■ Exercise details: Copy the data exactly. Images are to be left out.

>>>

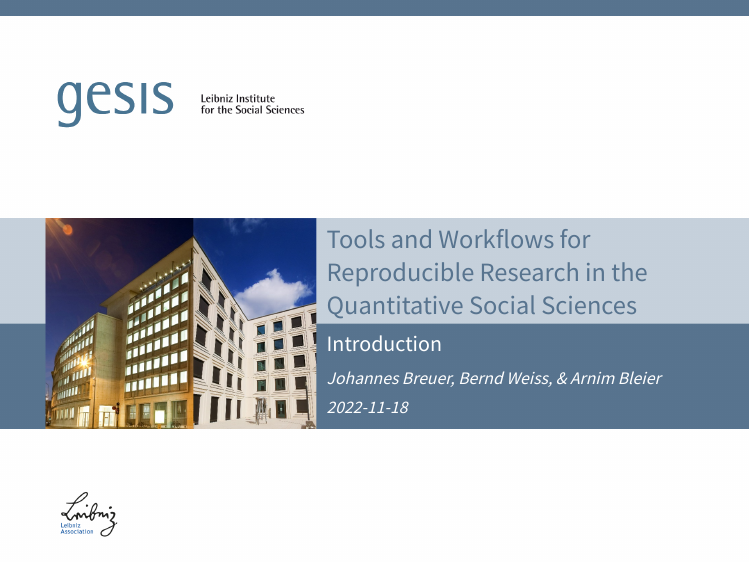
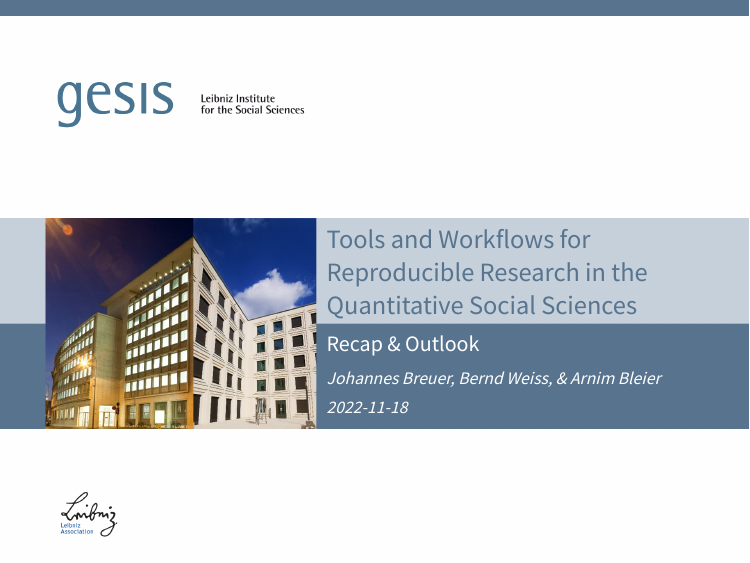
Before and after one commit to jobreu/reproducible-research-gesis-2022, an R Markdown document (content/sessions/Recap_outlook.Rmd): page 1 of 25. The pictures show the output file slides/Recap_outlook.html that the author committed with the source, opened offline.

Commit message:
Change title on outlook slides

```diff
--- a/content/sessions/Recap_outlook.Rmd
+++ b/content/sessions/Recap_outlook.Rmd
@@ -1,6 +1,6 @@
 ---
 title: "Tools and Workflows for Reproducible Research in the Quantitative Social Sciences"
-subtitle: "Introduction"
+subtitle: "Recap & Outlook"
 author: "Johannes Breuer, Bernd Weiss, & Arnim Bleier"
 date: "2022-11-18"
 presenter: Johannes
```
Also changed, not shown: slides/Recap_outlook.html, slides/Recap_outlook.pdf.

<<<

■ Solution for this task:
Before and after one commit to jobreu/reproducible-research-gesis-2022, an R Markdown document (content/sessions/Recap_outlook.Rmd): page 1 of 25. The pictures show the output file slides/Recap_outlook.html that the author committed with the source, opened offline.

Commit message:
Change title on outlook slides

```diff
--- a/content/sessions/Recap_outlook.Rmd
+++ b/content/sessions/Recap_outlook.Rmd
@@ -1,6 +1,6 @@
 ---
 title: "Tools and Workflows for Reproducible Research in the Quantitative Social Sciences"
-subtitle: "Introduction"
+subtitle: "Recap & Outlook"
 author: "Johannes Breuer, Bernd Weiss, & Arnim Bleier"
 date: "2022-11-18"
 presenter: Johannes
```
Also changed, not shown: slides/Recap_outlook.html, slides/Recap_outlook.pdf.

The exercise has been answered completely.